  • Scott A. Weisenberg ,

    Affiliation Department of Medicine, Alta Bates Summit Medical Center, Oakland, California, United States of America

  • Jose R. Mediavilla,

    Affiliation Public Health Research Institute, University of Medicine and Dentistry of New Jersey, Newark, New Jersey, United States of America

  • Liang Chen,

    Affiliation Public Health Research Institute, University of Medicine and Dentistry of New Jersey, Newark, New Jersey, United States of America

  • Elizabeth L. Alexander,

    Affiliation Department of Medicine, Weill Cornell Medical College, New York, New York, United States of America

  • Kyu Y. Rhee,

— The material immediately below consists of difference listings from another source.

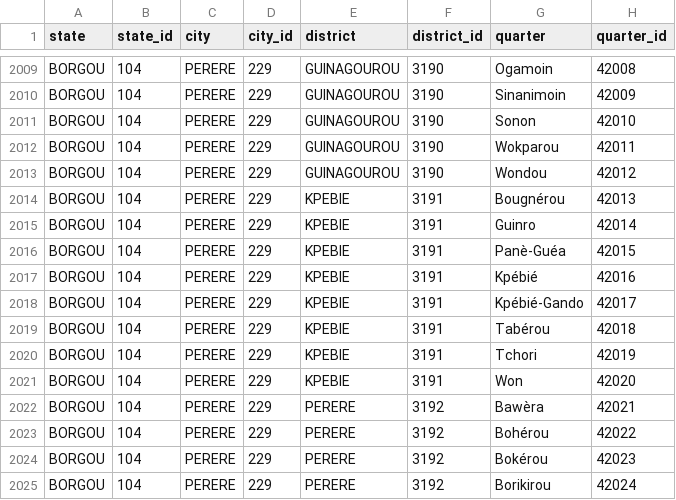
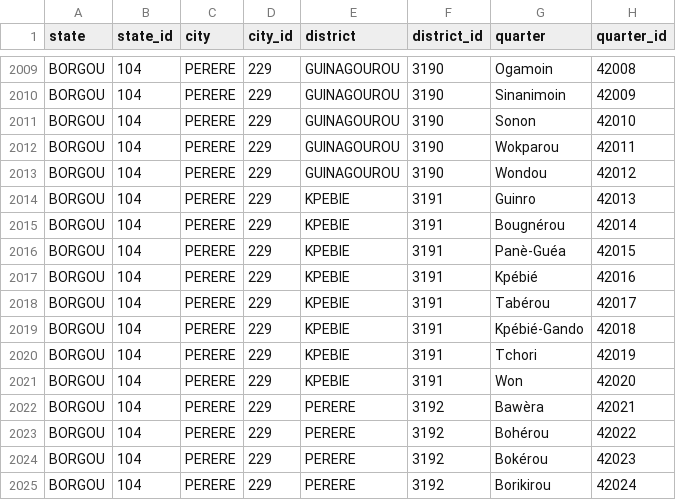
Before and after one commit to poidstotal/countrySubs, a CSV file: Benin/main.csv, drawn as a sheet; only a part is shown, gaps mark what is left out; the diff names each change by its address in the sheet, - before the commit and + after, or states it on an @@ line.

```diff
--- a/Benin/main.csv
+++ b/Benin/main.csv
-G2014 (quarter): Bougnérou
+G2014 (quarter): Guinro
-G2015 (quarter): Guinro
+G2015 (quarter): Bougnérou
-G2018 (quarter): Kpébié-Gando
+G2018 (quarter): Tabérou
-G2019 (quarter): Tabérou
+G2019 (quarter): Kpébié-Gando
```
Also changed, not shown: Benin/zone_3.csv.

    Affiliation Department of Medicine, Weill Cornell Medical College, New York, New York, United States of America

  • Barry N. Kreiswirth,

    Affiliation Public Health Research Institute, University of Medicine and Dentistry of New Jersey, Newark, New Jersey, United States of America

  • Stephen G. Jenkins

    Affiliation Department of Pathology, Weill Cornell Medical College, New York, New York, United States of America



We performed this study 1) to determine the prevalence of community-associated extended spectrum beta-lactamase producing Enterobacteriaceae (ESBLPE) colonization and infection in New York City (NYC); 2) to determine the prevalence of newly-acquired ESBLPE during travel; 3) to look for similarilties in contemporaneous hospital-associated bloodstream ESBLPE and travel-associated ESBLPE.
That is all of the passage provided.